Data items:
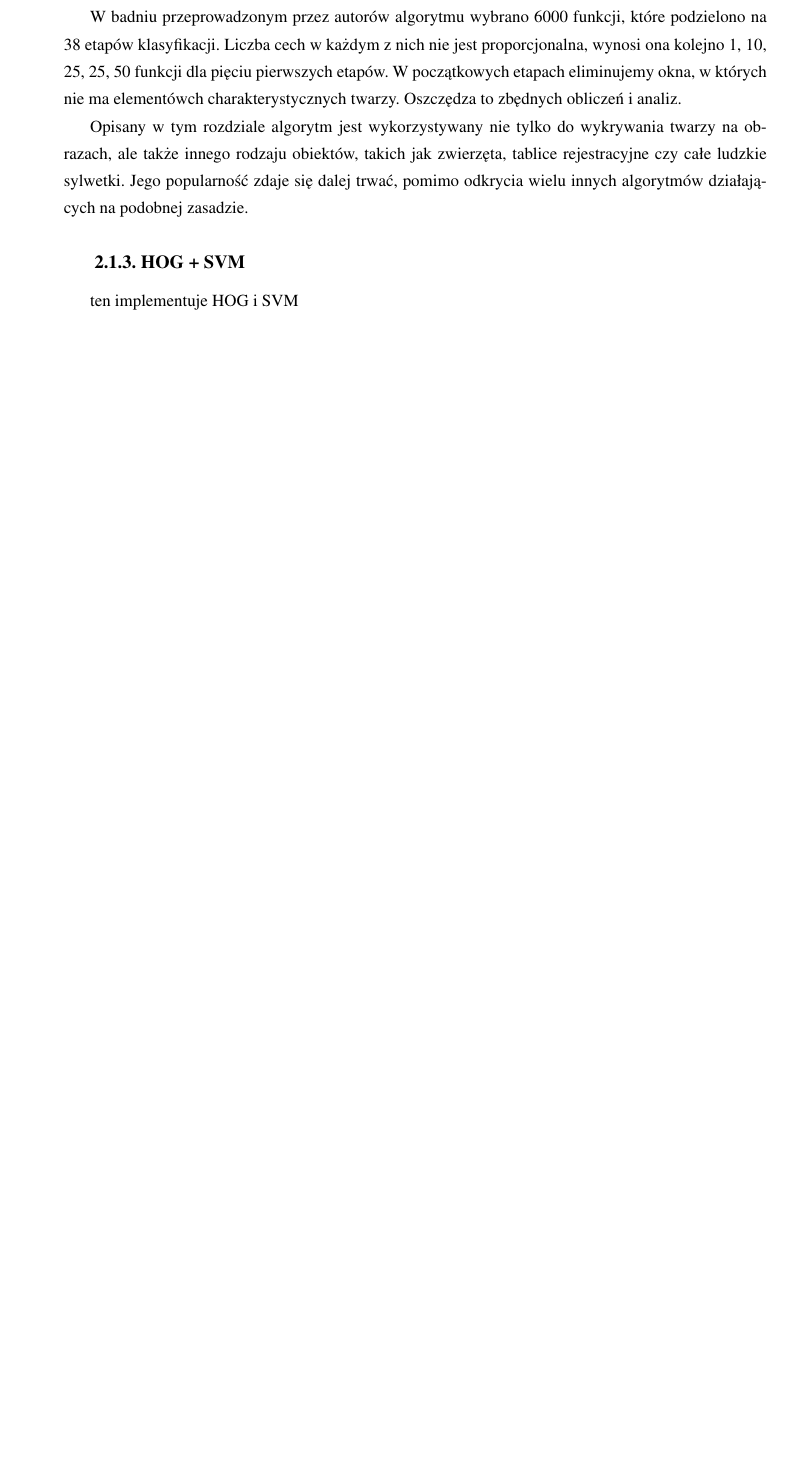
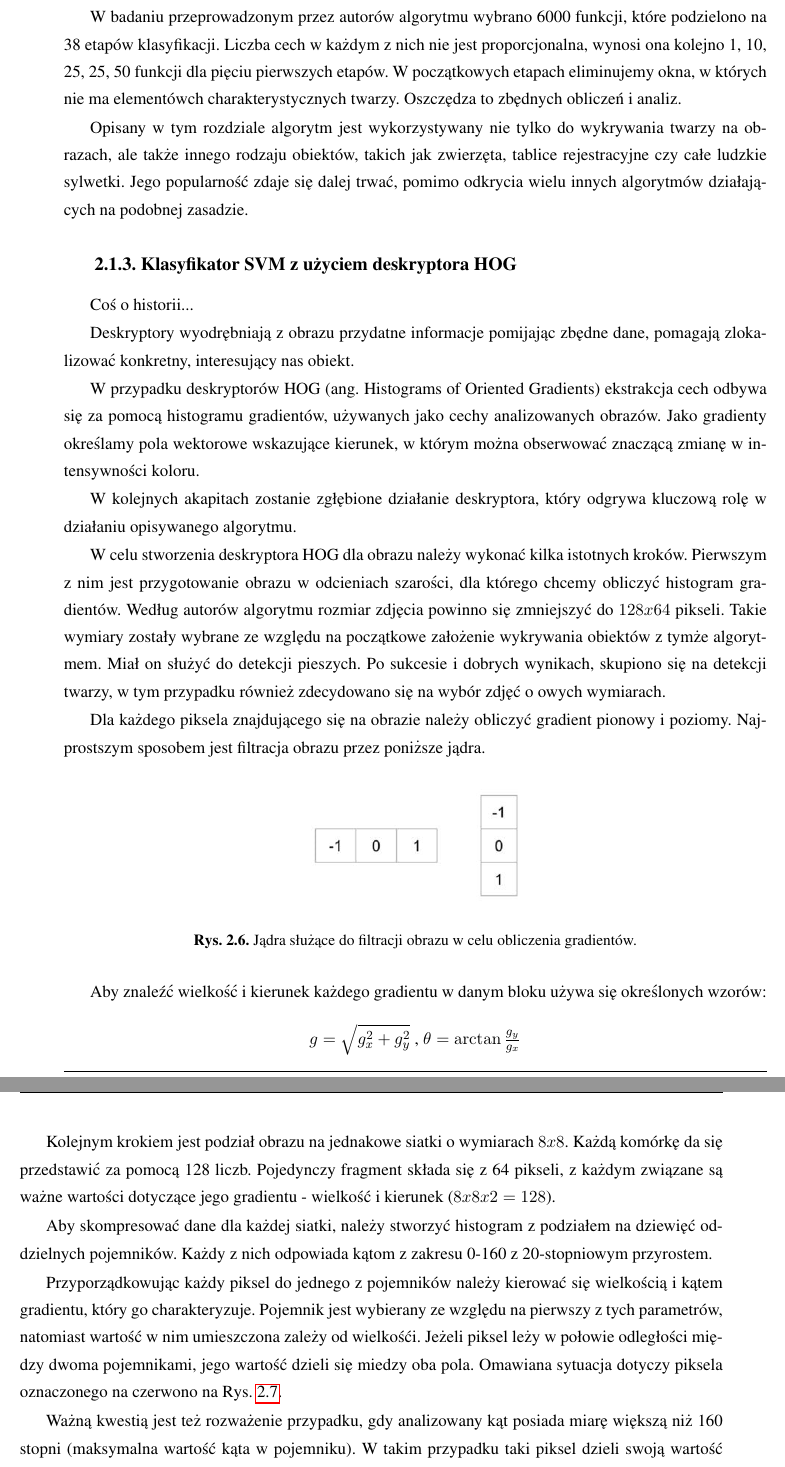
Before and after one commit to gnoianna/Engineering-Thesis, a LaTeX thesis (praca.tex, which reads rozdzial2.tex): part of page 13 of 31 before the commit and two parts of pages 13 and 14 of 33 after it, the two joined at a grey line, cut so that both start at the same text, the shorter picture padded with empty space. Compiled offline with pdfLaTeX.

Commit message:
Almost finish third subsection from chapter 2

```diff
--- a/rozdzial2.tex
+++ b/rozdzial2.tex
@@ -95,21 +92,51 @@ Funkcje są nakładane na każde okno o zadanych wymiarach wyodrębniane na obra
 	\label{fig:cascadeClasificator}
 \end{figure}
 
-W badniu przeprowadzonym przez autorów algorytmu wybrano 6000 funkcji, które podzielono na 38 etapów klasyfikacji. Liczba cech w każdym z nich nie jest proporcjonalna, wynosi ona kolejno 1, 10, 25, 25, 50 funkcji dla pięciu pierwszych etapów. W początkowych etapach eliminujemy okna, w których nie ma elementówch charakterystycznych twarzy. Oszczędza to zbędnych obliczeń i analiz.
+W badaniu przeprowadzonym przez autorów algorytmu wybrano 6000 funkcji, które podzielono na 38 etapów klasyfikacji. Liczba cech w każdym z nich nie jest proporcjonalna, wynosi ona kolejno 1, 10, 25, 25, 50 funkcji dla pięciu pierwszych etapów. W początkowych etapach eliminujemy okna, w których nie ma elementówch charakterystycznych twarzy. Oszczędza to zbędnych obliczeń i analiz.
 
 Opisany w tym rozdziale algorytm jest wykorzystywany nie tylko do wykrywania twarzy na obrazach, ale także innego rodzaju obiektów, takich jak zwierzęta, tablice rejestracyjne czy całe ludzkie sylwetki. Jego popularność zdaje się dalej trwać, pomimo odkrycia wielu innych algorytmów działających na podobnej zasadzie. %Cechuje go..
 
 % W internecie jest wiele źródeł udostępniających darmowe biblioteki, które zawierają gotowe modele wyrenowanych klasyfikatorów kaskadowych.
 
+\subsection{Klasyfikator SVM z użyciem deskryptora HOG}
+Coś o historii...
 
+Deskryptory wyodrębniają z obrazu przydatne informacje pomijając zbędne dane, pomagają zlokalizować konkretny, interesujący nas obiekt.
 
+W przypadku deskryptorów HOG (ang. Histograms of Oriented Gradients) ekstrakcja cech odbywa się za pomocą histogramu gradientów, używanych jako cechy analizowanych obrazów. Jako gradienty określamy pola wektorowe wskazujące kierunek, w którym można obserwować
+znaczącą zmianę w intensywności koloru.
+%największy wzrost wartości danego pola w poszczególnych punktach.
 
+% Technika ta zlicza występowanie danych gradientów dla określonych fragmentów obrazu. Jej działanie można przedstawić w następujący sposób:
+% \begin{enumerate}
+%     \item Obraz zostaje podzielony na małe fragmenty
+%     \item Dla każdej z komórek oblicza się histogram występowania różnych orientacji krawędzi
+%     \item Ostatnim krokiem jest połączenie owych histogramów, przez co otrzymujemy deskryptor HOG dla danego zdjęcia
+% \end{enumerate}
+W kolejnych akapitach zostanie zgłębione działanie deskryptora, który odgrywa kluczową rolę w działaniu opisywanego algorytmu.
 
+W celu stworzenia deskryptora HOG dla obrazu należy wykonać kilka istotnych kroków. Pierwszym z nim jest przygotowanie obrazu w odcieniach szarości, dla którego chcemy obliczyć histogram gradientów. Według autorów algorytmu rozmiar zdjęcia powinno się zmniejszyć do $128x64$ pikseli. Takie wymiary zostały wybrane ze względu na początkowe założenie wykrywania obiektów z tymże algorytmem. Miał on służyć do detekcji pieszych. Po sukcesie i dobrych wynikach, skupiono się na detekcji twarzy, w tym przypadku również zdecydowano się na wybór zdjęć o owych wymiarach.
 
+Dla każdego piksela znajdującego się na obrazie należy obliczyć gradient pionowy i poziomy. Najprostszym sposobem jest filtracja obrazu przez poniższe jądra.
 
+\begin{figure}[h]
+	\centering
+	\includegraphics[width=5cm]{hog-kernels.jpg}
+	\caption{Jądra służące do filtracji obrazu w celu obliczenia gradientów.}
+	\label{fig:hogKernels}
+\end{figure}
 
+Aby znaleźć wielkość i kierunek każdego gradientu w danym bloku używa się określonych wzorów:
+\begin{center}
+    $g=\sqrt{g_{x}^{2}+g_{y}^{2}}$ ,
+    $\theta=\arctan \frac{g_{y}}{g_{x}}$
+\end{center}
 
+Kolejnym krokiem jest podział obrazu na jednakowe siatki o wymiarach $8x8$. Każdą komórkę da się przedstawić za pomocą 128 liczb. Pojedynczy fragment składa się z 64 pikseli, z każdym związane są ważne wartości dotyczące jego gradientu - wielkość i kierunek ($8x8x2 = 128$).
 
+Aby skompresować dane dla każdej siatki, należy stworzyć histogram z podziałem na dziewięć oddzielnych pojemników. Każdy z nich odpowiada kątom z zakresu 0-160 z 20-stopniowym przyrostem.
 
+Przyporządkowując każdy piksel do jednego z pojemników należy kierować się wielkością i kątem gradientu, który go charakteryzuje. Pojemnik jest wybierany ze względu na pierwszy z tych parametrów, natomiast wartość w nim umieszczona zależy od wielkośći. Jeżeli piksel leży w połowie odległości między dwoma pojemnikami, jego wartość dzieli się miedzy oba pola. Omawiana sytuacja dotyczy piksela oznaczonego na czerwono na Rys. \ref{fig:gradientHistogram}.
 
+Ważną kwestią jest też rozważenie przypadku, gdy analizowany kąt posiada miarę większą niż 160 stopni (maksymalna wartość kąta w pojemniku). W takim przypadku taki piksel dzieli swoją wartość proporcjonalnie z pojemnikiem oznaczonym jako pierwszy.
 
@@ -119,6 +156,9 @@ Opisany w tym rozdziale algorytm jest wykorzystywany nie tylko do wykrywania twa
 
-\subsection{HOG + SVM}
-ten implementuje HOG i SVM
+Powyżej zostało opisane działanie deskryptora HOG na jednym zdjęciu. Jednak celem rozpatrywanego algorytmu, łączącego owe działanie z działaniem klasyfikatorem SVM, jest stworzenie programu wykrywającego twarze.
+
+Klasyfikator SVM (ang. Support Vector Machine) pozwala na analizę danych, rozpoznanie wzorców i ich klasyfikację.
+
+Do wytrenowania klasyfikatora SVM używa się próbek pozytywnych i negatywnych, tak jak w przypadku przygotowywania klasyfikatora kaskadowego. Z każdego zdjęcia, za pomocą deskryptora należy wyciągnąć cechy HOG. Na ich podstawie trenuje się klasyfikator SVM. Uczy on się różnych możliwych cech twarzy, które potem próbuje zlokalizować na nowym zdjęciu. Po fazie uczenia, owy klasyfikator pozwala określić do jakiej klasy należą przetwarzane dane. W naszym przypadku rozróżni on fragment zawierający twarz i ten na którym się ona nie znajduje.
 
 
 \section{Wykrywanie punktów charakterystycznych}
```
Also changed, not shown: gradients-histogram.png (added), hog-kernels.jpg (added), rozdzial2.tex (25 more changed lines).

PROBLEM TO SOLVE: Would you show every line in the data above that contains the string "tylko"?

FINISHED EXERCISE:
 Opisany w tym rozdziale algorytm jest wykorzystywany nie tylko do wykrywania twarzy na obrazach, ale także innego rodzaju obiektów, takich jak zwierzęta, tablice rejestracyjne czy całe ludzkie sylwetki. Jego popularność zdaje się dalej trwać, pomimo odkrycia wielu innych algorytmów działających na podobnej zasadzie. %Cechuje go..
@@ -119,6 +156,9 @@ Opisany w tym rozdziale algorytm jest wykorzystywany nie tylko do wykrywania twa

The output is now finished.